Blink at the wrong moment as you drive along a by-road between Walsingham and South Creake, and you’ll miss Waterden. The tiny church stands a little way back from the road, down a slope. There was a settlement here in the 11th century, and the Domesday Book may have recorded a church. The little village seems to have begun an irreversible decay around 1400, though not as a direct consequence of the Black Death; now there are just earthworks remaining nearby. Its minute population found maintaining the church a hard task; around 1600 they  seem to have shortened the nave, abandoning the west tower, fitting a new roof and building a new north porch – though retaining the 11th c. north and south doorways. A south aisle was also abandoned. They inserted some new windows, including a brick-mullioned four-light E window. Inside, you find 19th century deal box pews and a contemporary pulpit. And a text, over the chancel arch.

Back in 1973, I moved to Norwich and one of the first things I did was to buy a new book, called ‘Norfolk Country Churches and the Future”, a manifesto for the survival of country churches years before its time. It was edited by a remarkable lady who was to be a friend for the next 30 years, Wilhelmine Harrod, and contained articles by a galaxy of her friends, including Osbert Lancaster, who drew Waterden for it. Let Fr. Colin Stephenson take up the story: “I remember so well coming upon a church in a field, it was Waterden. I pushed open the door and found myself in the middle of the Harvest Thanksgiving …  a formidable looking lady sat facing us behind a harmonium, surrounded by marrows and michaelmas daisies while over her head was a text which read ‘Lo, I am with you always’. I thought of this when I heard that Waterden might be closed as redundant.” 

This was written fifty years ago. Waterden church has been restored by its friends. It is still very much in use.
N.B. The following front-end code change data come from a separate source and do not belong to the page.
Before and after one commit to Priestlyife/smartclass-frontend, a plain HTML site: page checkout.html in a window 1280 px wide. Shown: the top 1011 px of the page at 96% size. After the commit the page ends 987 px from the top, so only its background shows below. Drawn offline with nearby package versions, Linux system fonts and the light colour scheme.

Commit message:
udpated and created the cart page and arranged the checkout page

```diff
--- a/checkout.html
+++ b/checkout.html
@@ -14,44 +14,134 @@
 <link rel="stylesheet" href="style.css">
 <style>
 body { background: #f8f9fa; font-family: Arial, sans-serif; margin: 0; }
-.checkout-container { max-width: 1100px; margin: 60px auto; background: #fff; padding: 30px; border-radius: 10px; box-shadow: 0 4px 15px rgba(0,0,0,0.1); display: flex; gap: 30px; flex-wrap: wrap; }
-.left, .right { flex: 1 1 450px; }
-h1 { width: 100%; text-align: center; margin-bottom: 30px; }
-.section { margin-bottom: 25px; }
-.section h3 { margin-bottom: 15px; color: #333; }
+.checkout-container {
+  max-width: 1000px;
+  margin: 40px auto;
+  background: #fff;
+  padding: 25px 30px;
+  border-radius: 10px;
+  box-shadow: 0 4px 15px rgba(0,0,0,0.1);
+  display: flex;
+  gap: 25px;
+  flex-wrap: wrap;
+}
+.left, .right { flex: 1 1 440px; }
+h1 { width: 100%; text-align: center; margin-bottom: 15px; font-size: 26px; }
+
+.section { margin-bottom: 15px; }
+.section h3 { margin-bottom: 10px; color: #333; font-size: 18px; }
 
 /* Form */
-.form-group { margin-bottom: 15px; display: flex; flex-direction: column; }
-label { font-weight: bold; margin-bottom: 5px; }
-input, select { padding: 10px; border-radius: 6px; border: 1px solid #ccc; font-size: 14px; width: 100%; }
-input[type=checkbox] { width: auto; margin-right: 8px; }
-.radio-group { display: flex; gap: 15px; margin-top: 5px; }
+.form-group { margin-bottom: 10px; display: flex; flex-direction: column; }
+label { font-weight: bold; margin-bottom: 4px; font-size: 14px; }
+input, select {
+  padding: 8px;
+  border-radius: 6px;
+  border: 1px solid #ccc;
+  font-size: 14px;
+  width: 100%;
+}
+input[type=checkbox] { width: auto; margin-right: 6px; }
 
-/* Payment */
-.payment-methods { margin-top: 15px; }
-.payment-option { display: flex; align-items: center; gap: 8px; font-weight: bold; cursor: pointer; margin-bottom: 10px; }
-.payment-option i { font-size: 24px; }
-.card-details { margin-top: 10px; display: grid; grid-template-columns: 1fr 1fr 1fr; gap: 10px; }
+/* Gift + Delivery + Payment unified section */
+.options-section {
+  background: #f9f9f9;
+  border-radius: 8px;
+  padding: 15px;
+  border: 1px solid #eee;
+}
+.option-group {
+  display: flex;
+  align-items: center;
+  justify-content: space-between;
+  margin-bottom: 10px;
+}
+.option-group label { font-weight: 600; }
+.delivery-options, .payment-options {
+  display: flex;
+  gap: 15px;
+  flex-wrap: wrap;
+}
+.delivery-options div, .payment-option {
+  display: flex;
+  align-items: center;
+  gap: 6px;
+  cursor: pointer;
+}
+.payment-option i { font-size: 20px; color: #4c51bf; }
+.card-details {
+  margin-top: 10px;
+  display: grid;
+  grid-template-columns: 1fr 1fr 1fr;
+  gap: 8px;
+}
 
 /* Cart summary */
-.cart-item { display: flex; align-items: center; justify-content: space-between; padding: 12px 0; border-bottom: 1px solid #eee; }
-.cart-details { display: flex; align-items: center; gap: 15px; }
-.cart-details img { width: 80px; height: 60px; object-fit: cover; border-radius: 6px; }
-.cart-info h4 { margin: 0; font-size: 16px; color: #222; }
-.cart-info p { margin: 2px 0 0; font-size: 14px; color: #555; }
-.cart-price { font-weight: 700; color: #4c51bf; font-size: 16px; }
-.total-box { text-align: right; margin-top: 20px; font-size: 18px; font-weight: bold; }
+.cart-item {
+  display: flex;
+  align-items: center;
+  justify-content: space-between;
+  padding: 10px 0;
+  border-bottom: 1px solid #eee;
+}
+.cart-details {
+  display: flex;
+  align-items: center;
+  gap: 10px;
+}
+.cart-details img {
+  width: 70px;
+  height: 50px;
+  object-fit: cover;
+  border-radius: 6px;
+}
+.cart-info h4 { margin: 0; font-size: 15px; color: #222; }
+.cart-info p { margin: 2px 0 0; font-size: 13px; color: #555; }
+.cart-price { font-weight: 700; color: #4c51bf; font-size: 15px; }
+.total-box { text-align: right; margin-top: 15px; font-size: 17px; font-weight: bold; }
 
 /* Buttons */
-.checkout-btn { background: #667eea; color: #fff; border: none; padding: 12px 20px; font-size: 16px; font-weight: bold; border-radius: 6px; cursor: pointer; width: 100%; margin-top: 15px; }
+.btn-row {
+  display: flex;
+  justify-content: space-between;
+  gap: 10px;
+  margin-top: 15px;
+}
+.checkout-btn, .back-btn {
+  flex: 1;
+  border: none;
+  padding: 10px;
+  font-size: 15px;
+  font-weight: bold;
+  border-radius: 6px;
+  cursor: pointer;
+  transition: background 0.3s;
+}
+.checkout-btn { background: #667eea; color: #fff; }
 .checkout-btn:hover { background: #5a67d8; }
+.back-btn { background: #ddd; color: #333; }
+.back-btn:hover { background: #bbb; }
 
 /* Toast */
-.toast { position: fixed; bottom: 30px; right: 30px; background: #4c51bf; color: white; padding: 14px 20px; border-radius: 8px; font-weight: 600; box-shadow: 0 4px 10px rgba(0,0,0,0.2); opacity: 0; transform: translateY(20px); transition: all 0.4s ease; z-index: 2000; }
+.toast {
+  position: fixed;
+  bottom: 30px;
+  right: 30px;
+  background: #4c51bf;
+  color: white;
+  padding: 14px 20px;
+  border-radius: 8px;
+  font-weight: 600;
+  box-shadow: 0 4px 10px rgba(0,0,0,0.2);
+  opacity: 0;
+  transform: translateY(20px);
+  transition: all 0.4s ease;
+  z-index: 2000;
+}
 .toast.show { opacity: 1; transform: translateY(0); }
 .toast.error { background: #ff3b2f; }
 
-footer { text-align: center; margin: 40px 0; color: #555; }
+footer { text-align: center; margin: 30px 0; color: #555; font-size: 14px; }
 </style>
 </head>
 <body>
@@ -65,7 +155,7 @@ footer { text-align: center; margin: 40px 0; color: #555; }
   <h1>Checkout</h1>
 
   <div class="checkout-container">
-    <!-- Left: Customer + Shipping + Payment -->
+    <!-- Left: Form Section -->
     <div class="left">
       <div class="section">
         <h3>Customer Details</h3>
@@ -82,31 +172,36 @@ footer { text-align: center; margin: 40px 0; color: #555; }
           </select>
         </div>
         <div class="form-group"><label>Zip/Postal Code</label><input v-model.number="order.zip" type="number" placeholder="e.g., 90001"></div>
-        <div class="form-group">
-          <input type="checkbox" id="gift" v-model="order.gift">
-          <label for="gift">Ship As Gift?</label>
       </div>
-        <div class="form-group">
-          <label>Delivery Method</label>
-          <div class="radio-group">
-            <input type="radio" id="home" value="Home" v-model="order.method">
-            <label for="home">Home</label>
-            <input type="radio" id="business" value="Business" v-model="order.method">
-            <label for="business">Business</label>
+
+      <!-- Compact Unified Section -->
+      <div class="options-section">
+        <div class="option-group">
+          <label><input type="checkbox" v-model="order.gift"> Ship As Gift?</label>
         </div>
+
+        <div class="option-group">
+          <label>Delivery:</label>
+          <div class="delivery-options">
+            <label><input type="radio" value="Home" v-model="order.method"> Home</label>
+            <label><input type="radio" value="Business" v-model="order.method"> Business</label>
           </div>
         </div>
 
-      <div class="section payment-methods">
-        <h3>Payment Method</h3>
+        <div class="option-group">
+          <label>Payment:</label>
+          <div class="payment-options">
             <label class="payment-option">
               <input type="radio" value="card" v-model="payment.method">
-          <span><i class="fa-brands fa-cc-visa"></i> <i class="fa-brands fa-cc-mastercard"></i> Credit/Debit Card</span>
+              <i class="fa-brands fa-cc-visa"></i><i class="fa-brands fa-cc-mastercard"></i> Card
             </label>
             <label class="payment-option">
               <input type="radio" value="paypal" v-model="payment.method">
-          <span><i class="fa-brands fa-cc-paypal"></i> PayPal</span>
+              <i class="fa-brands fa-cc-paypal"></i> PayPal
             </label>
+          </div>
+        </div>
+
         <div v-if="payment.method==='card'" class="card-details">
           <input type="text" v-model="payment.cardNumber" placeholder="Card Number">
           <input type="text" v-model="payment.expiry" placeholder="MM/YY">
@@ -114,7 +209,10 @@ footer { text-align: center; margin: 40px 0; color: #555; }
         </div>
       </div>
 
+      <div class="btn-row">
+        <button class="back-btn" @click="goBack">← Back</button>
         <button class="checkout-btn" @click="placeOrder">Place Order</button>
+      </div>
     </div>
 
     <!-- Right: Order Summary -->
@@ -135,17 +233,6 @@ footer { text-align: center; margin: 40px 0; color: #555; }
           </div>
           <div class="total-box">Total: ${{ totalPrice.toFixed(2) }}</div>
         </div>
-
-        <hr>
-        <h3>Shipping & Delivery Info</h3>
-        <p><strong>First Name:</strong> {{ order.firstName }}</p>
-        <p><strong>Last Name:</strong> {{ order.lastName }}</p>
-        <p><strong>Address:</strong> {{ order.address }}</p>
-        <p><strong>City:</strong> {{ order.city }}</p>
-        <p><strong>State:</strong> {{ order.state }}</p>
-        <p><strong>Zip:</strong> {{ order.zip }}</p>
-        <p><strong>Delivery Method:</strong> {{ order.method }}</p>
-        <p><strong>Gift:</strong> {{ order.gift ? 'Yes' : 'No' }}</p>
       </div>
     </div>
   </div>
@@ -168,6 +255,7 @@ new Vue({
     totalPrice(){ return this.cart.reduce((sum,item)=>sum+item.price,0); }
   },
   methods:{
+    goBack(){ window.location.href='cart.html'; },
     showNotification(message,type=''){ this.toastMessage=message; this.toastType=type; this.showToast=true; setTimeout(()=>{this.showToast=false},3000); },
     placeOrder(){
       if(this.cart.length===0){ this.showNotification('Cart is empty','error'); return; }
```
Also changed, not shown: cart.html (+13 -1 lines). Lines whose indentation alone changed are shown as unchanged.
Waterden church is not redundant.


Map Reference: TF 461554

Simon Cotton